▽

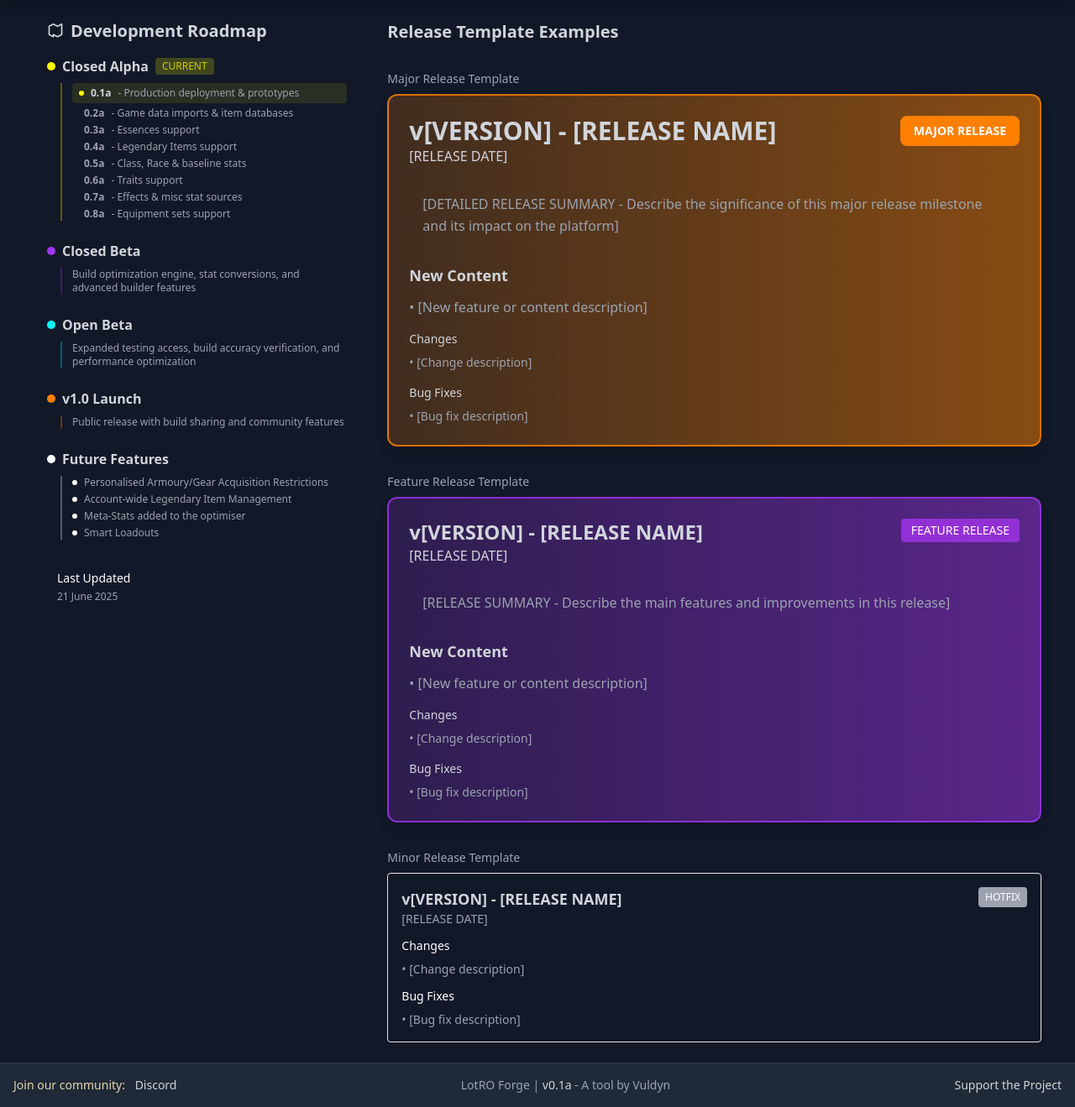
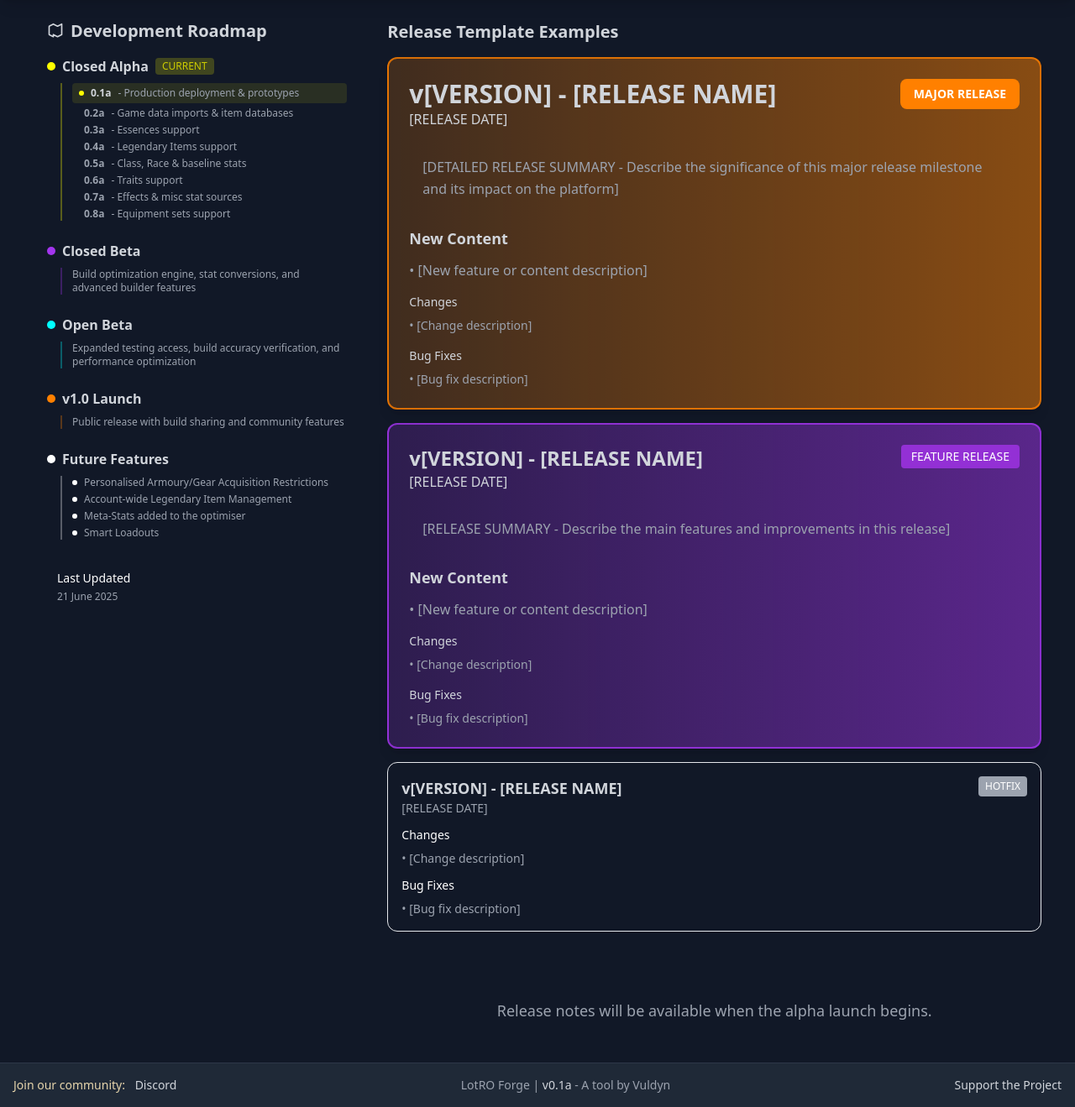
Before and after one commit to MarcBM/lotro-forge, a FastAPI app: template web/templates/release_notes/release_notes.html in a window 1280 px wide. Shown: the part 65-1384 px from the top of the page at 84% size. Run offline with FastAPI, Linux system fonts and the light colour scheme; the template is opened without the code that fills it, so the values that code supplies are empty; parts of the project's set-up code (start-up, migrations or seed data) failed here and were passed over; some libraries are stand-ins or nearby versions.

Commit message:
Refactor release notes templates for improved layout and styling
- Adjusted spacing in the release notes HTML template for better visual consistency.
- Updated minor release template to use rounded corners for a more modern appearance.

```diff
--- a/web/templates/release_notes/release_notes.html
+++ b/web/templates/release_notes/release_notes.html
@@ -23,21 +23,18 @@
                 <div class="max-w-4xl mx-auto">
                     <div class="space-y-8">
                         <!-- Template Examples -->
-                        <div class="space-y-8">
+                        <div class="space-y-4">
                             <h2 class="text-xl font-bold text-lotro-primary">Release Template Examples</h2>
 
                             <div class="space-y-2">
-                                <h3 class="text-sm font-medium text-lotro-secondary">Major Release Template</h3>
                                 {% include "release_notes/templates/major_release_template.html" %}
                             </div>
 
                             <div class="space-y-2">
-                                <h3 class="text-sm font-medium text-lotro-secondary">Feature Release Template</h3>
                                 {% include "release_notes/templates/feature_release_template.html" %}
                             </div>
 
                             <div class="space-y-2">
-                                <h3 class="text-sm font-medium text-lotro-secondary">Minor Release Template</h3>
                                 {% include "release_notes/templates/minor_release_template.html" %}
                             </div>
                         </div>
--- a/web/templates/release_notes/templates/minor_release_template.html
+++ b/web/templates/release_notes/templates/minor_release_template.html
@@ -1,5 +1,5 @@
 <!-- Minor Release Template - Small Updates/Fixes -->
-<div class="release-minor bg-lotro-background border border-lotro-accent/20 rounded p-4 shadow-sm">
+<div class="release-minor bg-lotro-background border border-lotro-accent/20 rounded-xl p-4 shadow-sm">
     <!-- Version Header -->
     <div class="flex items-start justify-between mb-3">
         <div>
```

△

**EXERCISE PROMPT**
Please copy out each line in the entries that mentions the string "secondary".

**YOUR RESPONSE**
-                                <h3 class="text-sm font-medium text-lotro-secondary">Major Release Template</h3>
-                                <h3 class="text-sm font-medium text-lotro-secondary">Feature Release Template</h3>
-                                <h3 class="text-sm font-medium text-lotro-secondary">Minor Release Template</h3>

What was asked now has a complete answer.